OK! You figure out where we are!
Most people arrive here by air as it is located in The Dangerous Middle! Mother’s Day and Father’s Day are observed on a Monday and taken as a Holiday! We are GMT minus eleven hours. The policemen wear lava lavas. There are over 18,000 Matai (Chiefs) in over 362 villages. Driving is done on the left side of the road. Robert Louis Stevenson is buried here. Home of the award winning Vailima Beer and home of traditional Fire Dancing. Host of the only marina west of Papeete and east of Figi, paid for in Tala.
Mai fea? Loe! You guessed it! The motu of Samoa where Fa’a Samoa (the Samoan Way) still continues to thrive! We have been welcomed to the heart of the south pacific where the pace of life is gentle and traditional social customs still preside. Considering that the western Missionaries have been the most powerful agent of social change here –ever- Samoa keeps a foot in both the traditional and modern worlds.

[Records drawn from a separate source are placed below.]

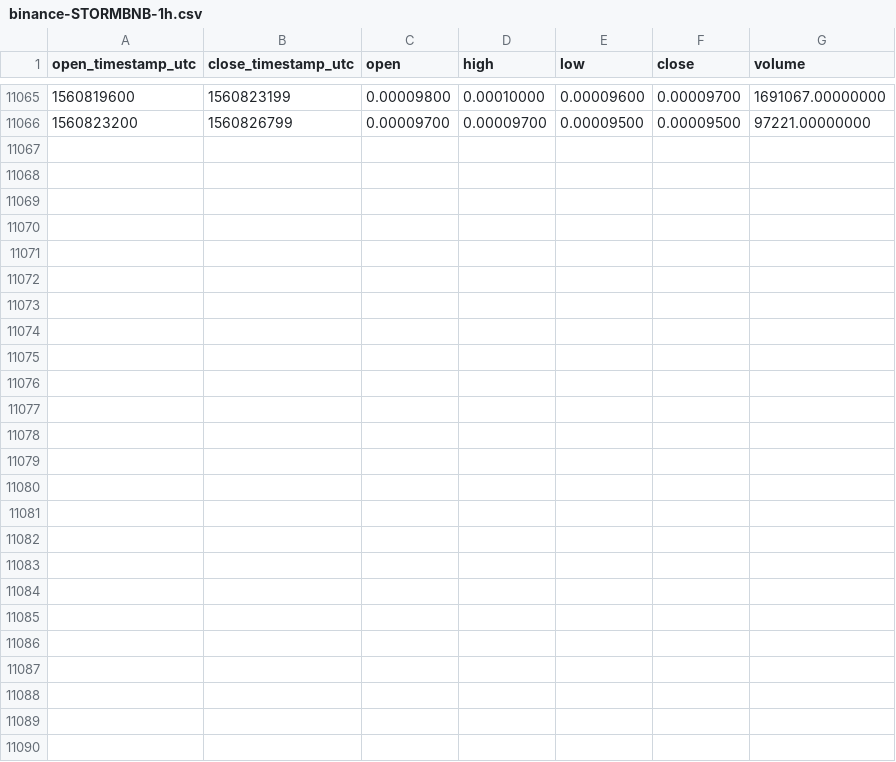
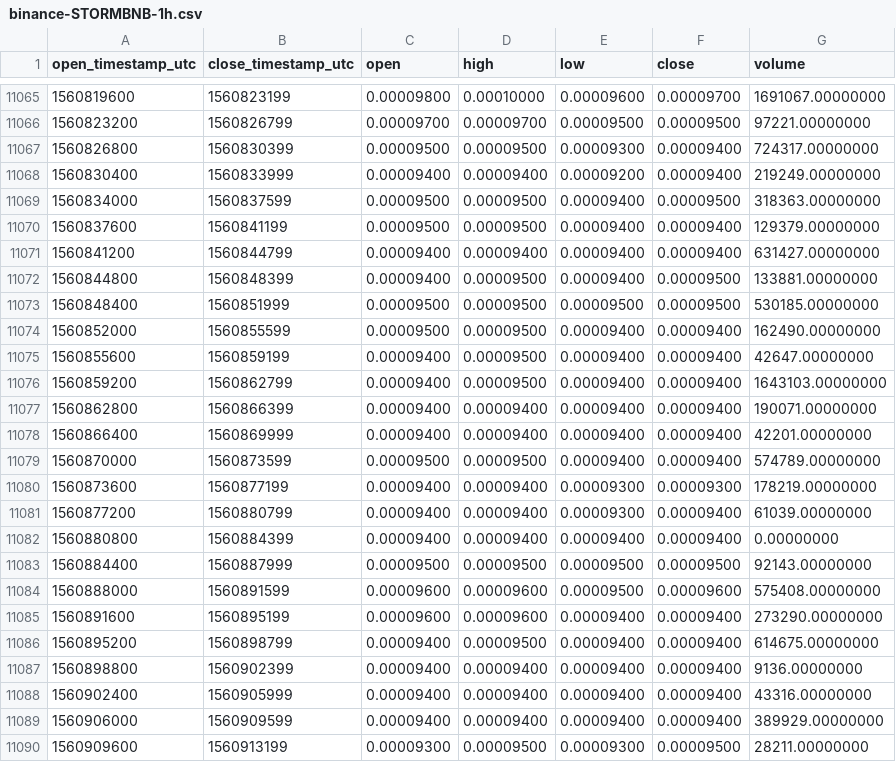
Before and after one commit to cryptobigbro/binance-STORMBNB, a CSV file: binance-STORMBNB-1h.csv, drawn as a sheet; only a part is shown, gaps mark what is left out; the diff names each change by its address in the sheet, - before the commit and + after, or states it on an @@ line.

Commit message:
Update OHLCV data.

```diff
--- a/binance-STORMBNB-1h.csv
+++ b/binance-STORMBNB-1h.csv
+row 11067: 1560826800 | 1560830399 | 0.00009500 | 0.00009500 | 0.00009300 | 0.00009400 | 724317.00000000
+row 11068: 1560830400 | 1560833999 | 0.00009400 | 0.00009400 | 0.00009200 | 0.00009400 | 219249.00000000
+row 11069: 1560834000 | 1560837599 | 0.00009500 | 0.00009500 | 0.00009400 | 0.00009500 | 318363.00000000
+row 11070: 1560837600 | 1560841199 | 0.00009500 | 0.00009500 | 0.00009400 | 0.00009400 | 129379.00000000
+row 11071: 1560841200 | 1560844799 | 0.00009400 | 0.00009400 | 0.00009400 | 0.00009400 | 631427.00000000
+row 11072: 1560844800 | 1560848399 | 0.00009400 | 0.00009500 | 0.00009400 | 0.00009500 | 133881.00000000
+row 11073: 1560848400 | 1560851999 | 0.00009500 | 0.00009500 | 0.00009500 | 0.00009500 | 530185.00000000
+row 11074: 1560852000 | 1560855599 | 0.00009500 | 0.00009500 | 0.00009400 | 0.00009400 | 162490.00000000
+row 11075: 1560855600 | 1560859199 | 0.00009400 | 0.00009500 | 0.00009400 | 0.00009400 | 42647.00000000
+row 11076: 1560859200 | 1560862799 | 0.00009400 | 0.00009500 | 0.00009400 | 0.00009400 | 1643103.00000000
+row 11077: 1560862800 | 1560866399 | 0.00009400 | 0.00009400 | 0.00009400 | 0.00009400 | 190071.00000000
+row 11078: 1560866400 | 1560869999 | 0.00009400 | 0.00009400 | 0.00009400 | 0.00009400 | 42201.00000000
+row 11079: 1560870000 | 1560873599 | 0.00009500 | 0.00009500 | 0.00009400 | 0.00009400 | 574789.00000000
+row 11080: 1560873600 | 1560877199 | 0.00009400 | 0.00009400 | 0.00009300 | 0.00009300 | 178219.00000000
+row 11081: 1560877200 | 1560880799 | 0.00009400 | 0.00009400 | 0.00009300 | 0.00009400 | 61039.00000000
+row 11082: 1560880800 | 1560884399 | 0.00009400 | 0.00009400 | 0.00009400 | 0.00009400 | 0.00000000
+row 11083: 1560884400 | 1560887999 | 0.00009500 | 0.00009500 | 0.00009500 | 0.00009500 | 92143.00000000
+row 11084: 1560888000 | 1560891599 | 0.00009600 | 0.00009600 | 0.00009500 | 0.00009600 | 575408.00000000
+row 11085: 1560891600 | 1560895199 | 0.00009600 | 0.00009600 | 0.00009400 | 0.00009400 | 273290.00000000
+row 11086: 1560895200 | 1560898799 | 0.00009400 | 0.00009500 | 0.00009400 | 0.00009400 | 614675.00000000
+row 11087: 1560898800 | 1560902399 | 0.00009400 | 0.00009400 | 0.00009400 | 0.00009400 | 9136.00000000
+row 11088: 1560902400 | 1560905999 | 0.00009400 | 0.00009400 | 0.00009400 | 0.00009400 | 43316.00000000
+row 11089: 1560906000 | 1560909599 | 0.00009400 | 0.00009400 | 0.00009400 | 0.00009400 | 389929.00000000
+row 11090: 1560909600 | 1560913199 | 0.00009300 | 0.00009500 | 0.00009300 | 0.00009500 | 28211.00000000
```
Also changed, not shown: binance-STORMBNB-1d.csv.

From our marina slip (the first one since Mexico) we can see the Beach Road of Apia along which are cell towers, malls, banks, hotels, Consulates, a clock tower and tourist bureau. We can also see the painted, long canoes practicing their paddling on the harbor to the beat of a drum! Just behind the new buildings are the old flea market, fish market and ramshackle shop after shop of Chinese goods packed so full that you can hardly squeeze down the aisles!
Aside from the National Park, all land outside of Apia is owned by extended family units whose head is a Matai. When visiting just about any beach or waterfall you need to ask permission of the local chief. Village protocol extends to only quiet activity on Sundays, no activity during prayer curfew (6-7 in the evening), when sitting in a fale (house) only sit cross legged- never point your feet at someone and of course, never wear skimpy clothing or your host may be fined!
The big city is a bit of a different story! The people here hustle! Aside from seeming to work hard, we are constantly approached to see if we are in need of or want something! I think Corie has received more requests for dates in the past 24 hours than she has in her cumulative dating life! Although city attire is fairly traditional we have still seen many bare knees and shoulders and the kids don’t hesitate to whip off their lava lavas (under which are shorts) to snap it at another kid! Everyone has a cell phone up to his ear but that doesn’t stop almost everyone we pass from saying “hello!”.
We are once again on a learning curve in a new country. We are trying to figure out what to do and see here, how best to travel around the island, where to shop, what to eat and how to read between the cultural lines when people offer their services (especially Corie!)! It’s fascinating and overwhelming all mixed up together like a hot, spiced, tropical stew! Fortunately for me, we have the luxury of thinking all this out within the comforts of home, surrounded by things familiar. Tomorrow being Sunday (when everything stops) we will get out the guide books and plan how best to enter this next tropical paradise and once again, go figure!
R of Rutea